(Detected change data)
========

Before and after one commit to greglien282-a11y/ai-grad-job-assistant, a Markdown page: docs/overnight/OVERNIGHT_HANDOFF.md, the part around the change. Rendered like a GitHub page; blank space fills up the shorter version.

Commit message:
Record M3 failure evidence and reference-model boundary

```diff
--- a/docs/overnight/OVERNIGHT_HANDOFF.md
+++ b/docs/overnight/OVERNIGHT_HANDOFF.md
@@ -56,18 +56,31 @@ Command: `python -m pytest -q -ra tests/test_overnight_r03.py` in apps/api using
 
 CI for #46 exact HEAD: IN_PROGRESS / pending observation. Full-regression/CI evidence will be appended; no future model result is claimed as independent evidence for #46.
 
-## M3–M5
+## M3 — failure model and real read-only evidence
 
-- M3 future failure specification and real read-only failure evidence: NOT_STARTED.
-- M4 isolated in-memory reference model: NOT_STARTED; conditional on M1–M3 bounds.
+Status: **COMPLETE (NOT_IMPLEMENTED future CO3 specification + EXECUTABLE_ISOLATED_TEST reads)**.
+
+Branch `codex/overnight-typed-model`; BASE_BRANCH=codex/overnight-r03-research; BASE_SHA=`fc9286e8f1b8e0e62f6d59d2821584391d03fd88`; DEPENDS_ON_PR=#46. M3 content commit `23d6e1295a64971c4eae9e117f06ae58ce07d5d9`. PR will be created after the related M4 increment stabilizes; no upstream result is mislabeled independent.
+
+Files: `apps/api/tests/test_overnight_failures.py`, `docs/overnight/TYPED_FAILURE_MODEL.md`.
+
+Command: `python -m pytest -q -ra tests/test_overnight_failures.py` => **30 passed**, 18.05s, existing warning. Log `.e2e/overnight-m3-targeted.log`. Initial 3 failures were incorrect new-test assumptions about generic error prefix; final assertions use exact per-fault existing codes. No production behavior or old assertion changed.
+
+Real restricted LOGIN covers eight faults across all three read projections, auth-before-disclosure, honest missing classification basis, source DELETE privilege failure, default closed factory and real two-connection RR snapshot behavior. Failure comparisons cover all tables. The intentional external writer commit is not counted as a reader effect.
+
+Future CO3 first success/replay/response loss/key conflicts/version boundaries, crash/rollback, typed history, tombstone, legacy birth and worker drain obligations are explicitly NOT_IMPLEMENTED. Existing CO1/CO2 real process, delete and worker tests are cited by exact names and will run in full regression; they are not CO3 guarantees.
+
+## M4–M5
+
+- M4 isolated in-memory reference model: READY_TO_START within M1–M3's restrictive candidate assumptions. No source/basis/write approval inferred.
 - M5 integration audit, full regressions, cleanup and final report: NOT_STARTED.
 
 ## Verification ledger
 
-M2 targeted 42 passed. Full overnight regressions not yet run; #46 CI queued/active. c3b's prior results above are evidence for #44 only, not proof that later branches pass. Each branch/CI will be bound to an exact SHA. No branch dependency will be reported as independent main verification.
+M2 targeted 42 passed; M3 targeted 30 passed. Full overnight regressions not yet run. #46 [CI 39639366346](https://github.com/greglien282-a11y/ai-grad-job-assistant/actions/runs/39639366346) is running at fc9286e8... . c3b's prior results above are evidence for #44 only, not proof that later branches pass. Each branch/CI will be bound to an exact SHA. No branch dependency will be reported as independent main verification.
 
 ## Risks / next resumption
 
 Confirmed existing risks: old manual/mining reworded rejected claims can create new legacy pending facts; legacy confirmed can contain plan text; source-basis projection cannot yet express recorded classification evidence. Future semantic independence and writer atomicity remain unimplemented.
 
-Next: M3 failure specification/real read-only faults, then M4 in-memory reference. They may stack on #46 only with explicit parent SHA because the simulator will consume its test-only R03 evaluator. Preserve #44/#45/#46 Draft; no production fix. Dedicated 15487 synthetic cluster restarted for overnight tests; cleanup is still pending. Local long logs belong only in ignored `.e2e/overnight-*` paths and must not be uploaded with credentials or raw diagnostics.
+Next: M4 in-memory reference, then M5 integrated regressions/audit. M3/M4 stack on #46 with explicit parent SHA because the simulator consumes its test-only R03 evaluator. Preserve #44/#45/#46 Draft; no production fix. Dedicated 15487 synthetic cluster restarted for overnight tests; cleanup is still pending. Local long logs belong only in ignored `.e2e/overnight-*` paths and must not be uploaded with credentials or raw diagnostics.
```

========

• **Exercise**:
Print every record above exactly as it was given.

• **Solution to the exercise**:
Before and after one commit to greglien282-a11y/ai-grad-job-assistant, a Markdown page: docs/overnight/OVERNIGHT_HANDOFF.md, the part around the change. Rendered like a GitHub page; blank space fills up the shorter version.

Commit message:
Record M3 failure evidence and reference-model boundary

```diff
--- a/docs/overnight/OVERNIGHT_HANDOFF.md
+++ b/docs/overnight/OVERNIGHT_HANDOFF.md
@@ -56,18 +56,31 @@ Command: `python -m pytest -q -ra tests/test_overnight_r03.py` in apps/api using
 
 CI for #46 exact HEAD: IN_PROGRESS / pending observation. Full-regression/CI evidence will be appended; no future model result is claimed as independent evidence for #46.
 
-## M3–M5
+## M3 — failure model and real read-only evidence
 
-- M3 future failure specification and real read-only failure evidence: NOT_STARTED.
-- M4 isolated in-memory reference model: NOT_STARTED; conditional on M1–M3 bounds.
+Status: **COMPLETE (NOT_IMPLEMENTED future CO3 specification + EXECUTABLE_ISOLATED_TEST reads)**.
+
+Branch `codex/overnight-typed-model`; BASE_BRANCH=codex/overnight-r03-research; BASE_SHA=`fc9286e8f1b8e0e62f6d59d2821584391d03fd88`; DEPENDS_ON_PR=#46. M3 content commit `23d6e1295a64971c4eae9e117f06ae58ce07d5d9`. PR will be created after the related M4 increment stabilizes; no upstream result is mislabeled independent.
+
+Files: `apps/api/tests/test_overnight_failures.py`, `docs/overnight/TYPED_FAILURE_MODEL.md`.
+
+Command: `python -m pytest -q -ra tests/test_overnight_failures.py` => **30 passed**, 18.05s, existing warning. Log `.e2e/overnight-m3-targeted.log`. Initial 3 failures were incorrect new-test assumptions about generic error prefix; final assertions use exact per-fault existing codes. No production behavior or old assertion changed.
+
+Real restricted LOGIN covers eight faults across all three read projections, auth-before-disclosure, honest missing classification basis, source DELETE privilege failure, default closed factory and real two-connection RR snapshot behavior. Failure comparisons cover all tables. The intentional external writer commit is not counted as a reader effect.
+
+Future CO3 first success/replay/response loss/key conflicts/version boundaries, crash/rollback, typed history, tombstone, legacy birth and worker drain obligations are explicitly NOT_IMPLEMENTED. Existing CO1/CO2 real process, delete and worker tests are cited by exact names and will run in full regression; they are not CO3 guarantees.
+
+## M4–M5
+
+- M4 isolated in-memory reference model: READY_TO_START within M1–M3's restrictive candidate assumptions. No source/basis/write approval inferred.
 - M5 integration audit, full regressions, cleanup and final report: NOT_STARTED.
 
 ## Verification ledger
 
-M2 targeted 42 passed. Full overnight regressions not yet run; #46 CI queued/active. c3b's prior results above are evidence for #44 only, not proof that later branches pass. Each branch/CI will be bound to an exact SHA. No branch dependency will be reported as independent main verification.
+M2 targeted 42 passed; M3 targeted 30 passed. Full overnight regressions not yet run. #46 [CI 39639366346](https://github.com/greglien282-a11y/ai-grad-job-assistant/actions/runs/39639366346) is running at fc9286e8... . c3b's prior results above are evidence for #44 only, not proof that later branches pass. Each branch/CI will be bound to an exact SHA. No branch dependency will be reported as independent main verification.
 
 ## Risks / next resumption
 
 Confirmed existing risks: old manual/mining reworded rejected claims can create new legacy pending facts; legacy confirmed can contain plan text; source-basis projection cannot yet express recorded classification evidence. Future semantic independence and writer atomicity remain unimplemented.
 
-Next: M3 failure specification/real read-only faults, then M4 in-memory reference. They may stack on #46 only with explicit parent SHA because the simulator will consume its test-only R03 evaluator. Preserve #44/#45/#46 Draft; no production fix. Dedicated 15487 synthetic cluster restarted for overnight tests; cleanup is still pending. Local long logs belong only in ignored `.e2e/overnight-*` paths and must not be uploaded with credentials or raw diagnostics.
+Next: M4 in-memory reference, then M5 integrated regressions/audit. M3/M4 stack on #46 with explicit parent SHA because the simulator consumes its test-only R03 evaluator. Preserve #44/#45/#46 Draft; no production fix. Dedicated 15487 synthetic cluster restarted for overnight tests; cleanup is still pending. Local long logs belong only in ignored `.e2e/overnight-*` paths and must not be uploaded with credentials or raw diagnostics.
```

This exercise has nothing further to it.